- Any science-based kit or activity that has gotten as far as being unwrapped
- Identify the STEM gift that may be staring at you in an intimidating fashion.
- Give yourself the space to check out the materials inside and peruse the instructions.
- Ask yourself some of the following questions:
- Can this be broken into sections or smaller steps?
- Are there instructional videos that may accompany it?
- Do you know anyone that has used this and do they have any advice?
- Might this be a good opportunity to involve a virtual or in-person “science sitter,” a middle schooler, family member or friend who may want to practice their coaching skills?
- Is there any prep work that might make this more manageable, while heightening the anticipation?
- Might you challenge your child to explore and read about this topic prior to digging into it?
- Could the activity be paired with a science class or school project, completing two goals at once?
- Make a date, or multiple dates, and chip away at this activity together! Reading instructions and following them is a valuable activity in and of itself.
- Let us know if you found these tips helpful and report back on what you did to build your STEM-esteem!
What Are We Discovering?
Nothing beats the excitement of opening a new toy — but it can be intimidating to see the words “some assembly required.” Although this seems like a barrier to letting the fun begin, it is also an opportunity to get the STEM party started! The assembly process allows kids to discover how their toy works. Whether it is as simple as installing batteries, or as complex as putting together a toy with a lot of pieces, children can explore what makes their favorite things work. If possible, involve them in the assembly process and have them experiment with what happens if they make a minor change, like changing the order of the batteries or moving one piece of a structure. This process of experimenting, modifying and then re-testing is something inventors go through every day.

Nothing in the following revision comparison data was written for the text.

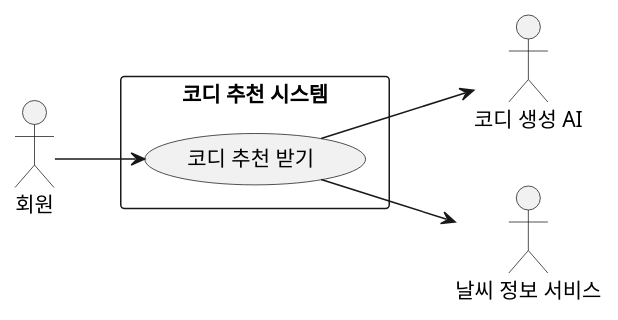
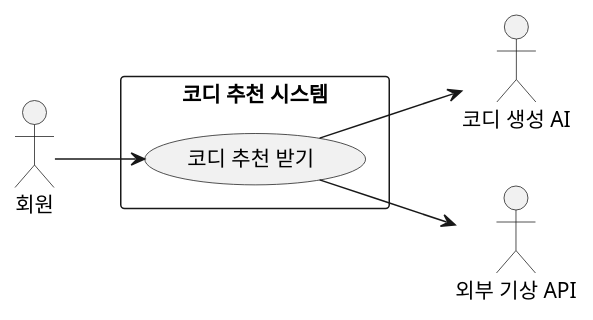
One commit to wzrabbit/closet-fairy-diagrams changed the diagram in src/content/docs/use-cases/6/6-1.md. Above: the diagram before and after it, drawn with PlantUML. The commit also changed other lines of this file and 1 other file, not shown here.

````diff
--- a/src/content/docs/use-cases/6/6-1.md
+++ b/src/content/docs/use-cases/6/6-1.md
@@ -36,19 +69,19 @@
 ```plantuml
 @startuml
 left to right direction
 skinparam packageStyle rectangle
 skinparam shadowing false
 
 actor "회원" as Member
 actor "코디 생성 AI" as AI
-actor "날씨 정보 서비스" as Weather
+actor "외부 기상 API" as Weather
 
 rectangle "코디 추천 시스템" {
   usecase "코디 추천 받기" as Recommend
 }
 
 Member --> Recommend
+Recommend --> Weather
 Recommend --> AI
-Recommend --> Weather
 @enduml
 ```
````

It might also be helpful to keep in mind that most toys, whether complex or seemingly simple, have highly detailed engineering behind them. For example, take a look at the patent for the Flexible Flyer Sled. Invented by National Inventors Hall of Fame® Inductee Samuel Leeds Allen, this patent shows the multiple elements that the inventor included to help make it easier to control. A lot of simple toys that don’t require assembly, like sports balls and building bricks, have patents that demonstrate the thought, time and engineering that went into developing a toy that could bring hours of fun!
Looking for an exciting new way to explore STEM?
Thousands of children across the country have engaged in easy, at-home fun with our Innovation Exploration Kits™. Each kit offers tons of materials for endless exploration and creativity, delivered right to your door. To learn more, check out our website!